Change detection data:

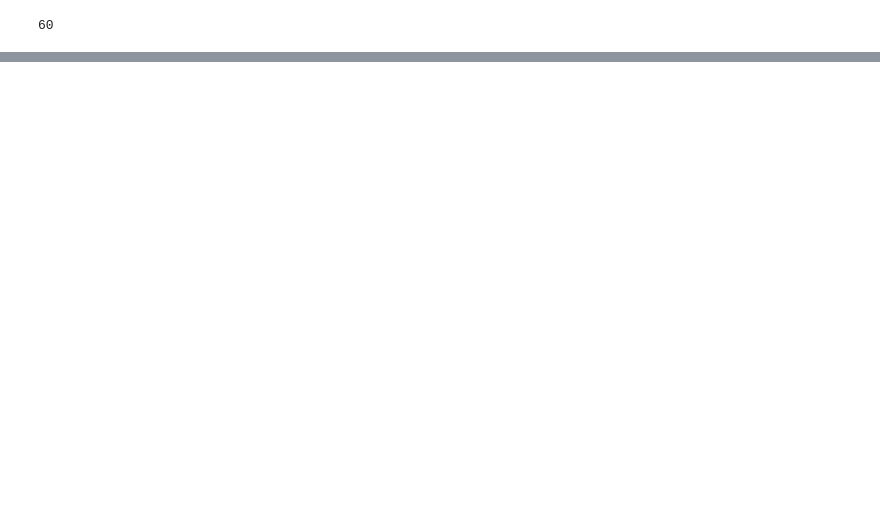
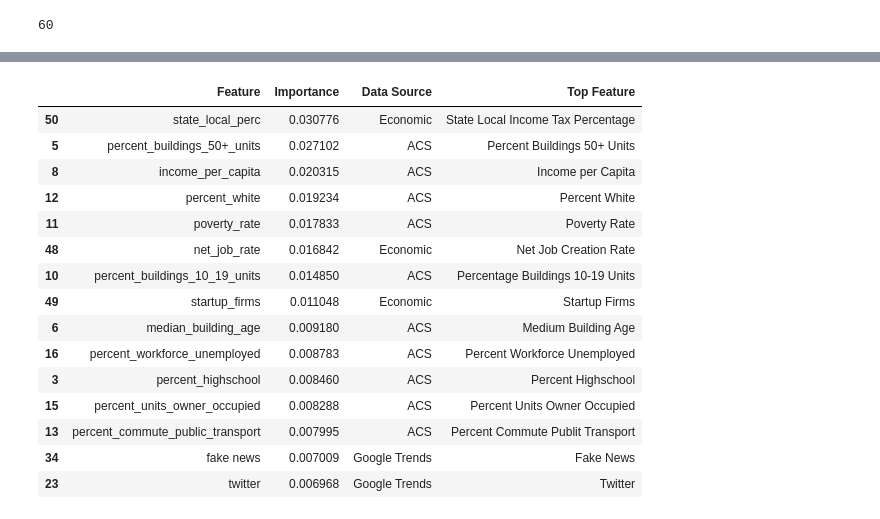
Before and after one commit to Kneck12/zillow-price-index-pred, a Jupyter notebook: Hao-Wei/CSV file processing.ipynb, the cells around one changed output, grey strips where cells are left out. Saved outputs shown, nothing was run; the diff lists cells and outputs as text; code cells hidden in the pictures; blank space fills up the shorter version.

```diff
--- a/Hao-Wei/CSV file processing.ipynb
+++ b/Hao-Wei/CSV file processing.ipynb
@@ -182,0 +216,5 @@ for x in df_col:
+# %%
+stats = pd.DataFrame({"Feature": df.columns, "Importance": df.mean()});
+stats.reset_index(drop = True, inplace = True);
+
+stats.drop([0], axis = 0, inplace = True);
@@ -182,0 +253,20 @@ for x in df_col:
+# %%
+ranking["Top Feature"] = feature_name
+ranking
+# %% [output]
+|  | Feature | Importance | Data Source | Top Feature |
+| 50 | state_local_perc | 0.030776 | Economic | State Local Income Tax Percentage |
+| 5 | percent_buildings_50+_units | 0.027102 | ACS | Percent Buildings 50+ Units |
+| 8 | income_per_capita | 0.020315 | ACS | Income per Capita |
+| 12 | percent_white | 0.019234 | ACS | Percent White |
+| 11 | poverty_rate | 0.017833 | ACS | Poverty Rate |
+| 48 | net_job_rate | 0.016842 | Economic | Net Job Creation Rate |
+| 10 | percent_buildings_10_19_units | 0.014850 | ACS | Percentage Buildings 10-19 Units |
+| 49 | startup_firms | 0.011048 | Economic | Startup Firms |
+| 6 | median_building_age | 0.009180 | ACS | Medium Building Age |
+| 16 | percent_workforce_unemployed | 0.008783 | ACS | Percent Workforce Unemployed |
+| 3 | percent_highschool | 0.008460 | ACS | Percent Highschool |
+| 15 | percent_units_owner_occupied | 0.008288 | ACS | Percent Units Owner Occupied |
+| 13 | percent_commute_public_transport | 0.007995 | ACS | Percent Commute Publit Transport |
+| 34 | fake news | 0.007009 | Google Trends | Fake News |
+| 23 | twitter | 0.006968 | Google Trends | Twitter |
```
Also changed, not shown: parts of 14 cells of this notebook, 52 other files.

• What you need to do:
Repeat the records above exactly, without pictures.

• Solved exercise:
Before and after one commit to Kneck12/zillow-price-index-pred, a Jupyter notebook: Hao-Wei/CSV file processing.ipynb, the cells around one changed output, grey strips where cells are left out. Saved outputs shown, nothing was run; the diff lists cells and outputs as text; code cells hidden in the pictures; blank space fills up the shorter version.

```diff
--- a/Hao-Wei/CSV file processing.ipynb
+++ b/Hao-Wei/CSV file processing.ipynb
@@ -182,0 +216,5 @@ for x in df_col:
+# %%
+stats = pd.DataFrame({"Feature": df.columns, "Importance": df.mean()});
+stats.reset_index(drop = True, inplace = True);
+
+stats.drop([0], axis = 0, inplace = True);
@@ -182,0 +253,20 @@ for x in df_col:
+# %%
+ranking["Top Feature"] = feature_name
+ranking
+# %% [output]
+|  | Feature | Importance | Data Source | Top Feature |
+| 50 | state_local_perc | 0.030776 | Economic | State Local Income Tax Percentage |
+| 5 | percent_buildings_50+_units | 0.027102 | ACS | Percent Buildings 50+ Units |
+| 8 | income_per_capita | 0.020315 | ACS | Income per Capita |
+| 12 | percent_white | 0.019234 | ACS | Percent White |
+| 11 | poverty_rate | 0.017833 | ACS | Poverty Rate |
+| 48 | net_job_rate | 0.016842 | Economic | Net Job Creation Rate |
+| 10 | percent_buildings_10_19_units | 0.014850 | ACS | Percentage Buildings 10-19 Units |
+| 49 | startup_firms | 0.011048 | Economic | Startup Firms |
+| 6 | median_building_age | 0.009180 | ACS | Medium Building Age |
+| 16 | percent_workforce_unemployed | 0.008783 | ACS | Percent Workforce Unemployed |
+| 3 | percent_highschool | 0.008460 | ACS | Percent Highschool |
+| 15 | percent_units_owner_occupied | 0.008288 | ACS | Percent Units Owner Occupied |
+| 13 | percent_commute_public_transport | 0.007995 | ACS | Percent Commute Publit Transport |
+| 34 | fake news | 0.007009 | Google Trends | Fake News |
+| 23 | twitter | 0.006968 | Google Trends | Twitter |
```
Also changed, not shown: parts of 14 cells of this notebook, 52 other files.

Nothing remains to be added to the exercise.